• _PROVIDED MATERIAL_:
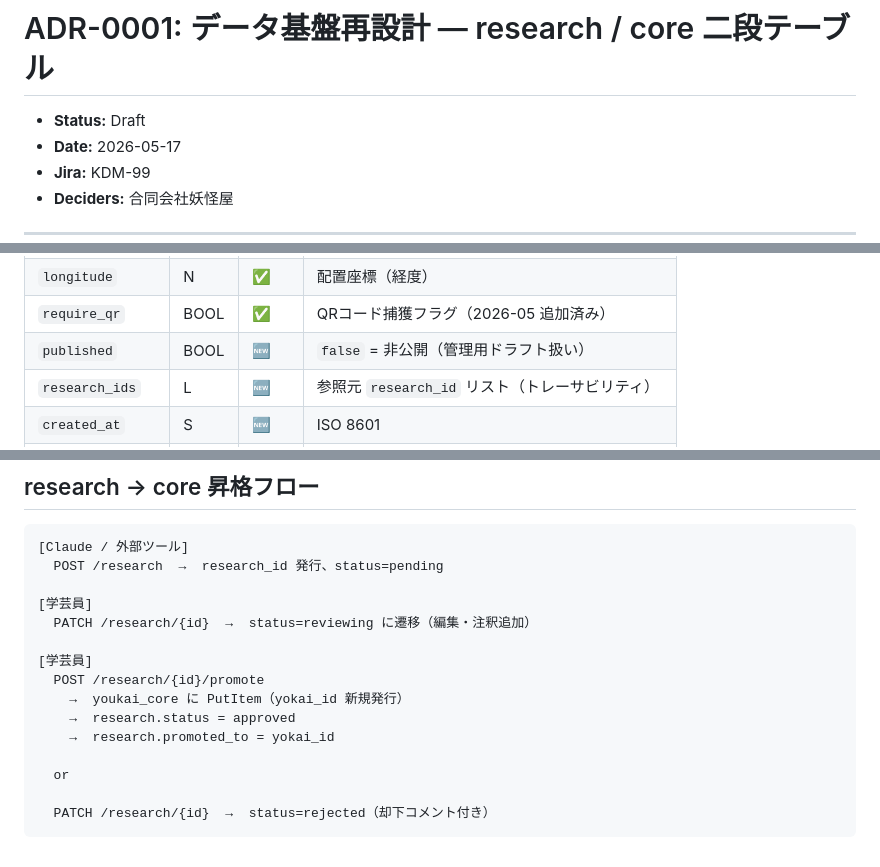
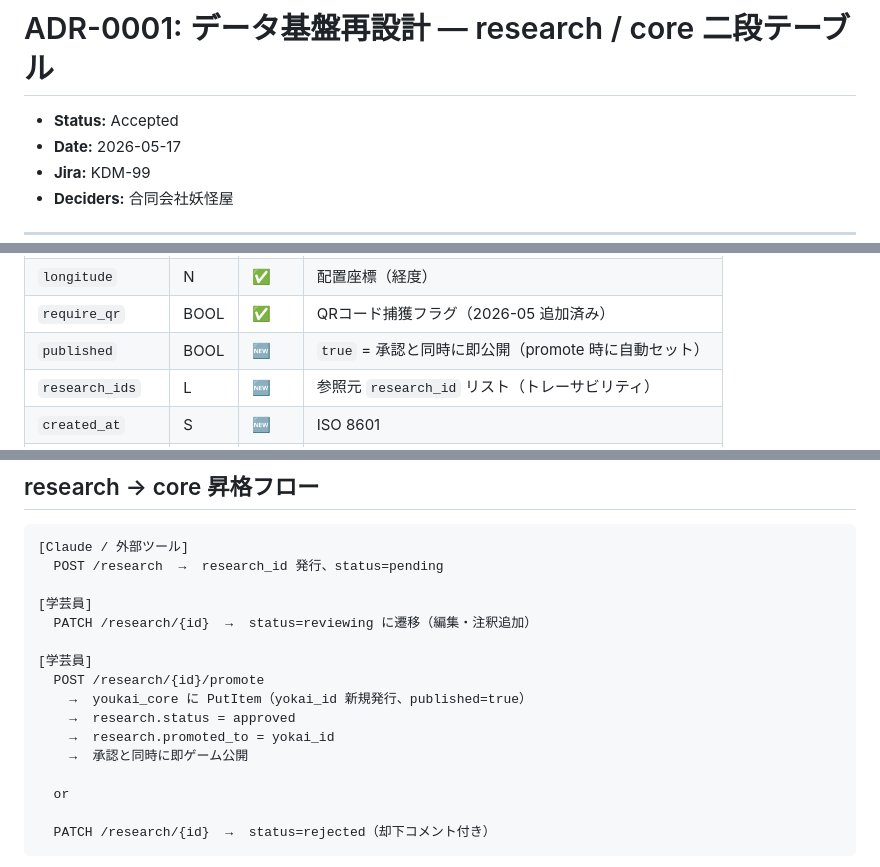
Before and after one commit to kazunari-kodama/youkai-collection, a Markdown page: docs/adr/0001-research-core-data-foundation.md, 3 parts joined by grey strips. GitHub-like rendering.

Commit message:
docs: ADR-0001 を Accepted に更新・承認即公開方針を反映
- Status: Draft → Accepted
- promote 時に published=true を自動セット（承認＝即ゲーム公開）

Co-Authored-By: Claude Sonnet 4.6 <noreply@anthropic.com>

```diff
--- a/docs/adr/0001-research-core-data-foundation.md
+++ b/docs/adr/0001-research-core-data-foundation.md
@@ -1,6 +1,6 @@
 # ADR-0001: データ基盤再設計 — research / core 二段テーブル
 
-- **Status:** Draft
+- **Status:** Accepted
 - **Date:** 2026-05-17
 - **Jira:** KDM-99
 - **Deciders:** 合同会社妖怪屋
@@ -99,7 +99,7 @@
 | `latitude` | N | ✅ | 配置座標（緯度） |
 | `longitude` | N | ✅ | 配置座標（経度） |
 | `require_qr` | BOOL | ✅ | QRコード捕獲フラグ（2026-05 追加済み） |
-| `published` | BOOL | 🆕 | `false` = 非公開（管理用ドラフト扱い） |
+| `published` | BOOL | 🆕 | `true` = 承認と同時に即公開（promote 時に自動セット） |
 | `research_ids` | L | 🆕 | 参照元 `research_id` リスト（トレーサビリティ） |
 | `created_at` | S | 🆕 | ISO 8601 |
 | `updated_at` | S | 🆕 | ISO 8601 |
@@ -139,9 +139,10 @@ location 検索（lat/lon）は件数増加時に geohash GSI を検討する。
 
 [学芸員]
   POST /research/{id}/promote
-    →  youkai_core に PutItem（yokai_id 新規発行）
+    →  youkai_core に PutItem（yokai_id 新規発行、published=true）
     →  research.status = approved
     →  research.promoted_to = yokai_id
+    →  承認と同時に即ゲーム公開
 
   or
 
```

--

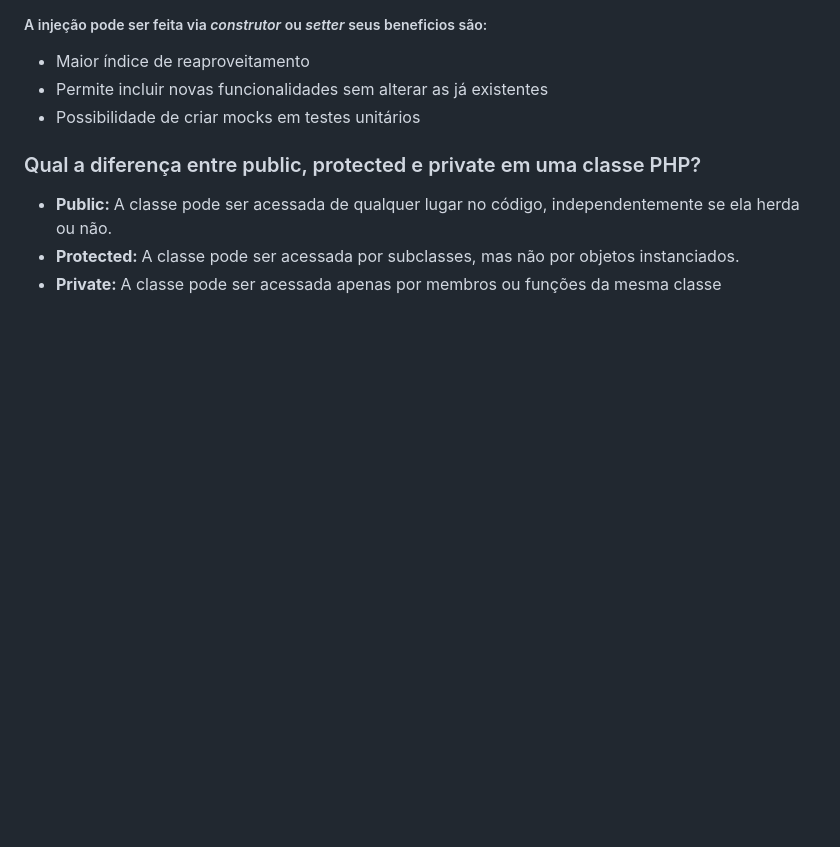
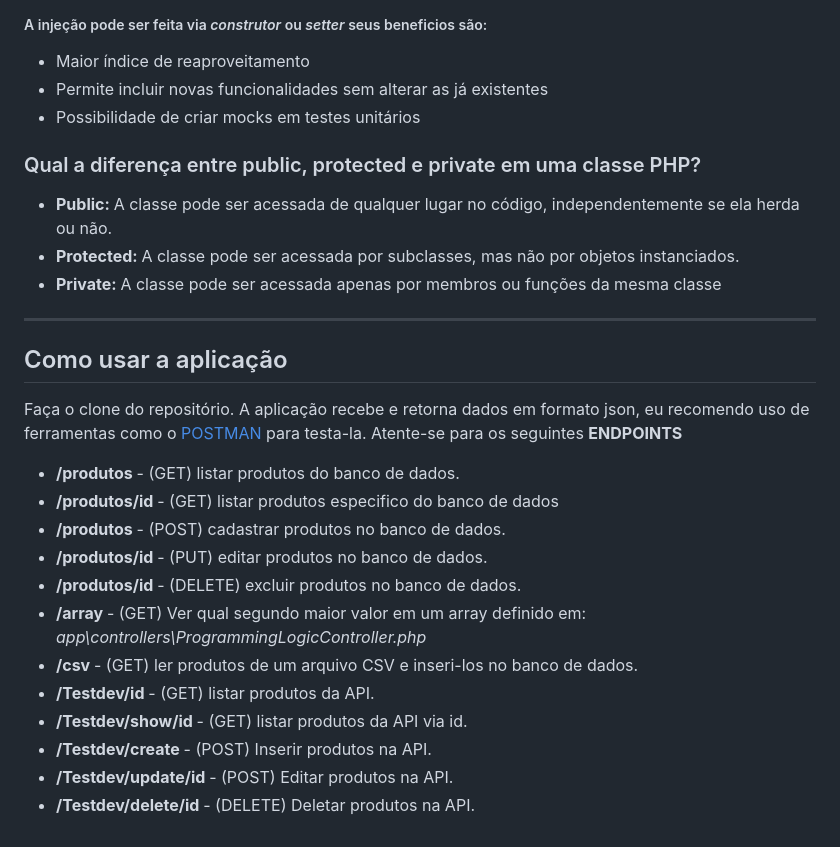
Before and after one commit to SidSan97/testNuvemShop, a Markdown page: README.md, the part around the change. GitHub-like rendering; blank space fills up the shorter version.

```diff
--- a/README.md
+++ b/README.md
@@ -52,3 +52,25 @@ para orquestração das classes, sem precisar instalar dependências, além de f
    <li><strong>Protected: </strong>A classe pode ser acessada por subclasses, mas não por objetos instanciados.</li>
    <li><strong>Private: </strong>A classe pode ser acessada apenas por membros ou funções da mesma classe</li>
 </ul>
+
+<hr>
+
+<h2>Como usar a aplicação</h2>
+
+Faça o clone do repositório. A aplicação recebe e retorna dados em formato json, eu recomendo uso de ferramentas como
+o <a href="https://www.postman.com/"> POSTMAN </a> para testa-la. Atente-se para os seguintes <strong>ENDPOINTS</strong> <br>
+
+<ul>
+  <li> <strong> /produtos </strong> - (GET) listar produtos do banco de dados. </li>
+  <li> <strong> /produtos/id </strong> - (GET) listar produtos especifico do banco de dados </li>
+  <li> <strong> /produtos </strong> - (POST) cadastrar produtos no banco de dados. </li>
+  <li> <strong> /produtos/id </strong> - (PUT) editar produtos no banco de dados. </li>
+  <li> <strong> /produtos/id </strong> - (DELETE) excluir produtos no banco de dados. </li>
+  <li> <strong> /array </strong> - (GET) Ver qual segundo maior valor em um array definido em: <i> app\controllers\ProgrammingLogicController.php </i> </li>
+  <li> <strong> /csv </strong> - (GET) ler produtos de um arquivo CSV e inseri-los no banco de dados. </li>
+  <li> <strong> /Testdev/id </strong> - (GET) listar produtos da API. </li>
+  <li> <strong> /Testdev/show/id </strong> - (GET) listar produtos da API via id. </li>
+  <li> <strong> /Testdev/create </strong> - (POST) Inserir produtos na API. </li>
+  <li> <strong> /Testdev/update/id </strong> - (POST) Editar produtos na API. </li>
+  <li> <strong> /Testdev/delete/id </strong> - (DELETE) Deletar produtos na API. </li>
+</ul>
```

• _EXERCISE_: Give the number of lines in the entries that include the string "BOOL", and nothing more.

• _EXERCISE RESPONSE_: 3